For those of us who attended Sundance this year, where Lee Daniels’ adaptation of an Oprah-sanctified novel of inner city struggle under the fulsome title Push: Based on the Novel by Sapphire received a virtual coronation (but was not acquired), the last 24 hours have been amusing. The New York Times ran a piece yesterday under the cart-before-the-horse title of “Wrenching Film Poses Marketing Challenge,” about how “eyebrows arched all over Hollywood” over Lionsgate’s allegedly reckless acquisition last Monday of Push: Sapphire for $5.5 million – or peanuts, given that the marketing cost on a $5 home movie if it were put through today’s TV-and-web-reliant pipeline would add $20 million of expense to any pricetag.

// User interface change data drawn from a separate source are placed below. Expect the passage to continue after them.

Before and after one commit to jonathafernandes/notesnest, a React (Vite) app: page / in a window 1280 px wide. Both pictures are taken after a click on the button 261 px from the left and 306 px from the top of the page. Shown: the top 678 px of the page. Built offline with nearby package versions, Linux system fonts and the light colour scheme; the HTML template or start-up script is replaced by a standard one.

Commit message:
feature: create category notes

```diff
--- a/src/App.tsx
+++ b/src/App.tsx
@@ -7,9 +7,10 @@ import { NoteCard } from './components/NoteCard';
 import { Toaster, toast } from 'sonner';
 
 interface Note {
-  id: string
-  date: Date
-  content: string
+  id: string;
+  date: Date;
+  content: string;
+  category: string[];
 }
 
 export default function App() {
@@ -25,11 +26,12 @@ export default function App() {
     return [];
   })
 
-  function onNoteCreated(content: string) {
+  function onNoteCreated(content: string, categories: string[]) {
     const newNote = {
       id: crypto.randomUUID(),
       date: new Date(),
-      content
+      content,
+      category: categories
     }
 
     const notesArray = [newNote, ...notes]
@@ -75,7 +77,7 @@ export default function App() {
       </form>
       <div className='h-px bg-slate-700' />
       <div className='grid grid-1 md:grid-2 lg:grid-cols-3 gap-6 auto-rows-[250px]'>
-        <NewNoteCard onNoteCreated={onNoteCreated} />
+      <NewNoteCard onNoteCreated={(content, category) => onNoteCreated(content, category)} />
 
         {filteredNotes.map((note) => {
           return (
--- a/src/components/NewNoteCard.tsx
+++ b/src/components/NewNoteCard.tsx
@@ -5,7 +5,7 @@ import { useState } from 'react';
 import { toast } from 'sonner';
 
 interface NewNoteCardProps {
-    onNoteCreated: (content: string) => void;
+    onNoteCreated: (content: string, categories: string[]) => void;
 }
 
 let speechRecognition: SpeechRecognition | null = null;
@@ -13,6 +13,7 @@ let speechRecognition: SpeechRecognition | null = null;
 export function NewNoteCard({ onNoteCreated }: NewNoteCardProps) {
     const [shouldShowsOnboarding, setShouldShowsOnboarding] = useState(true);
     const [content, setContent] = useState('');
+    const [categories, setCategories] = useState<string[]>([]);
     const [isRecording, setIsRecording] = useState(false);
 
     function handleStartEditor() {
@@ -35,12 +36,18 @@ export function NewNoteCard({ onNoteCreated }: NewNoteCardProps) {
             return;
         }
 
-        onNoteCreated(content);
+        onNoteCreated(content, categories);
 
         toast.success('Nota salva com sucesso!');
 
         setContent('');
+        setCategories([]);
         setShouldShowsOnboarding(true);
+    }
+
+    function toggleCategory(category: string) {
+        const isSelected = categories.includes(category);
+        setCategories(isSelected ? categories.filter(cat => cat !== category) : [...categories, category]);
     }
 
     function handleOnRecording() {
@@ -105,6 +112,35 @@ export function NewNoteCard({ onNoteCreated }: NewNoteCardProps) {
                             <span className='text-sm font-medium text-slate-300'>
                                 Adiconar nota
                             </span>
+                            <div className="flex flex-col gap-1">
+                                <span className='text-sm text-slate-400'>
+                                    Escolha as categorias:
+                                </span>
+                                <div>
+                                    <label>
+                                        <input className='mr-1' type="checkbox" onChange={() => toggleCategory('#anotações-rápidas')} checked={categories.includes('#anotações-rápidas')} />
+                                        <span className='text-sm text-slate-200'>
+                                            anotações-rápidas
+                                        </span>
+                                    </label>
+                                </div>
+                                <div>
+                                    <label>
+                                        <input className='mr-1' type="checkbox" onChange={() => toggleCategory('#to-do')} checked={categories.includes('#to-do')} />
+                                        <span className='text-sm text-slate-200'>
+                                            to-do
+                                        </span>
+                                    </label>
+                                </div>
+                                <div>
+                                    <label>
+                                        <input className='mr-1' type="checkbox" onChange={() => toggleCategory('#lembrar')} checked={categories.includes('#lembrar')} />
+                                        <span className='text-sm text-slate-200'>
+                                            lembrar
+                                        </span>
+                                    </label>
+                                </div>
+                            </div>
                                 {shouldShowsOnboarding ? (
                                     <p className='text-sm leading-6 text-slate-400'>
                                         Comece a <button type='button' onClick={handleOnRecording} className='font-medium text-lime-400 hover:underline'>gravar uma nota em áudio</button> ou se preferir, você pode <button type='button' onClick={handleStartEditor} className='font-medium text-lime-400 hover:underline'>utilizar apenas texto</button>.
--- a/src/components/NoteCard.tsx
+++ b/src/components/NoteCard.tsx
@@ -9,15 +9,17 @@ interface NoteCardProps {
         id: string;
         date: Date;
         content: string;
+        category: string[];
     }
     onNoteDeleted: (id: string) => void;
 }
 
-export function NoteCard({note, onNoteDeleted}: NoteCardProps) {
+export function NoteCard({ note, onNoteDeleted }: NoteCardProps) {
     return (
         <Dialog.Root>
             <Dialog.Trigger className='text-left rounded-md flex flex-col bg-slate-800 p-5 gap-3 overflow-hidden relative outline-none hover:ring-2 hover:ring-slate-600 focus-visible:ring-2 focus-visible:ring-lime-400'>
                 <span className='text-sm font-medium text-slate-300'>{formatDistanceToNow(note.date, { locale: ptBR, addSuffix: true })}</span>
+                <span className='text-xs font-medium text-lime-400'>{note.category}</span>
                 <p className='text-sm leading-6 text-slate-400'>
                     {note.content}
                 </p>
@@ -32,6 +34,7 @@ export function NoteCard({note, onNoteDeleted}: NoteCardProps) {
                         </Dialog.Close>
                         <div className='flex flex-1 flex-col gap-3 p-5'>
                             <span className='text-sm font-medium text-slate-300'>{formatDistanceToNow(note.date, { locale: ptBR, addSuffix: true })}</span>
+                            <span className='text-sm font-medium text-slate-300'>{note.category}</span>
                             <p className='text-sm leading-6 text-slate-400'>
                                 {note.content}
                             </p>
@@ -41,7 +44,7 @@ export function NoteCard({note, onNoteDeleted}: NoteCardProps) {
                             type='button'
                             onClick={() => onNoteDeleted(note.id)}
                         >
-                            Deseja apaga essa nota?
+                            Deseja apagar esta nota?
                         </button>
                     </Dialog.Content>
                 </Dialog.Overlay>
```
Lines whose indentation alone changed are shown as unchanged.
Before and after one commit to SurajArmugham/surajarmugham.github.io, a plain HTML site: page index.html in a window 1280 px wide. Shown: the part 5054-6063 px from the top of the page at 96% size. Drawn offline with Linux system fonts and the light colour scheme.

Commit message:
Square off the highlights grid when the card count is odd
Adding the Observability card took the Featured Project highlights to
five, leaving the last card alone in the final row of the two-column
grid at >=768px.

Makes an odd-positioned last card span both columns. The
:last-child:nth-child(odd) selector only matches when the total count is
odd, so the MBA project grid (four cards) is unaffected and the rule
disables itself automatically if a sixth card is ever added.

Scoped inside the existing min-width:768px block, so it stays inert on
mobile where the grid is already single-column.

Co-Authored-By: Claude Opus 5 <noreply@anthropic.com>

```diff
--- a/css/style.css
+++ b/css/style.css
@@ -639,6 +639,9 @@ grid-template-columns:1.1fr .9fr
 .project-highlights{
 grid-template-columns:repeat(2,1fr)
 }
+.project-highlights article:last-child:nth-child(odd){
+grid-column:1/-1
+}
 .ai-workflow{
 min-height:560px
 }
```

Push: Sapphire is in fact a far surer bet than many an art movie, because it’s already established itself as a reviews-driven critical favorite – the very strategy that allowed the admittedly more crowd-pleasing Slumdog Millionaire to find an audience and almost certain Oscar glory. But recessionary Hollywood is behaving like recessionary Washington by suddenly reclaiming its fiscal virginity after the spree of the last twenty or so years, and so studios who used to use Sundance to engage in mad bidding wars to see who would get to lose the most millions on Happy Texas, Care of the Spitfire Grill, Son of Rambow and The Castle are suddenly shocked, shocked to see another company open its checkbook wide enough to get a mid six figures pay-slip into some producer/director’s hand. If NYT is to be believed, Lionsgate is being tsked at from every direction – and this despite the fact that the studio’s low-budget cash cow Tyler Perry is ALREADY promoting Push: Sapphire to anyone who’ll listen to him, including Oprah herself, who, like Perry, has seen the film and promised to support it when it comes out.
It could be argued that any studio that’s grossed as many hundreds of millions on Tyler Perry theatrical and DVD product as Lionsgate has is already behaving in its own best interest by keeping their urban auteur satisfied. It could also be argued that, as I believe Irving Thalberg used to insist, sometimes a successful movie company needs to risk losing money on something unique, because it helps the whole medium move forward just a little bit. But it turns out neither of these arguments need to be made.
Because if Push: Sapphire is such a guaranteed box office loser, why did we get another big headline for this little film? It seems that as of today (Feb. 5), Lionsgate and the Weinstein Company are suing each other over who gets to distribute the picture. Allegedly, Lionsgate filed first in L.A. in order to protect their deal when the Weinsteins started claiming they had a “firm agreement” with the film’s producers. The Weinsteins counter-sued in New York.
Whatever the merits or outcome of the legal battles, it seems pretty clear that some major players in what’s left of the indie marketplace are trying to elbow each other out of the way to get their hands on this dark, disturbing but brilliantly acted picture. If the spectacle of Lionsgate and the Weinsteins in courtroom battle goes on for long enough, maybe Daniels will just have to change the name of his picture. To